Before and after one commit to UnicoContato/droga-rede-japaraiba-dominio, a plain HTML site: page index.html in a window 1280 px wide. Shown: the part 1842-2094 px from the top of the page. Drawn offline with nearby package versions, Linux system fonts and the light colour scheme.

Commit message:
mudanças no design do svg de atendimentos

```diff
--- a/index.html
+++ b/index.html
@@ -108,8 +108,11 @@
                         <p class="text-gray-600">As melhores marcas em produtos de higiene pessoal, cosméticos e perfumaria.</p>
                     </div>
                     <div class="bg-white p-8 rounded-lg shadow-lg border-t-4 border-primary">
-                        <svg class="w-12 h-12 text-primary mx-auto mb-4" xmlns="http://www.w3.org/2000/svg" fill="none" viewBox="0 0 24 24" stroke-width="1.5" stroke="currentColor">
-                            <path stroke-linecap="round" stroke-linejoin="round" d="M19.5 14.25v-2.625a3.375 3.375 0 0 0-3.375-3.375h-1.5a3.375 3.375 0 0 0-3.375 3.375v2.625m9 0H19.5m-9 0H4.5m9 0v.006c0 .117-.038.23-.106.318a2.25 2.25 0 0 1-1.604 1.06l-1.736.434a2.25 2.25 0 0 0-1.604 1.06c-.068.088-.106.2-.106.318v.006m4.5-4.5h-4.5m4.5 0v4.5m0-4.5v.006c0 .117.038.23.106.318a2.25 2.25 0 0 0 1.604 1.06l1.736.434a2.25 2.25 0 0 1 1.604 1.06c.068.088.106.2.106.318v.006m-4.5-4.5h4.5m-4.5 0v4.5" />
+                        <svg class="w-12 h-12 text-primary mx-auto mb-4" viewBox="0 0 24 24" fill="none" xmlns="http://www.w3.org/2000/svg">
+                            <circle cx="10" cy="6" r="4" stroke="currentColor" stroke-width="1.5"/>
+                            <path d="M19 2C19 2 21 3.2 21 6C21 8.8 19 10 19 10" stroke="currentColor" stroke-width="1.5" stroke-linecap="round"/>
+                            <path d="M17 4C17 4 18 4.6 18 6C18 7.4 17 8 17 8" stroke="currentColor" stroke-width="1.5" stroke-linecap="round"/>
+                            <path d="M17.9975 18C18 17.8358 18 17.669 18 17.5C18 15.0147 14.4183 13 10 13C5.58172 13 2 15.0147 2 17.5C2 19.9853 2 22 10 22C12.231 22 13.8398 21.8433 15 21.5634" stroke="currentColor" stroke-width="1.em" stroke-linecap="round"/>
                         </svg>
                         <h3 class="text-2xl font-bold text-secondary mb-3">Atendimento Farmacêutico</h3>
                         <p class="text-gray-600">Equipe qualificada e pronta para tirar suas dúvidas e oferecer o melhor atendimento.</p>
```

===============

● Activity: The answer should be a single number: how many lines of the entries hold "linecap".

● Exercise response: 4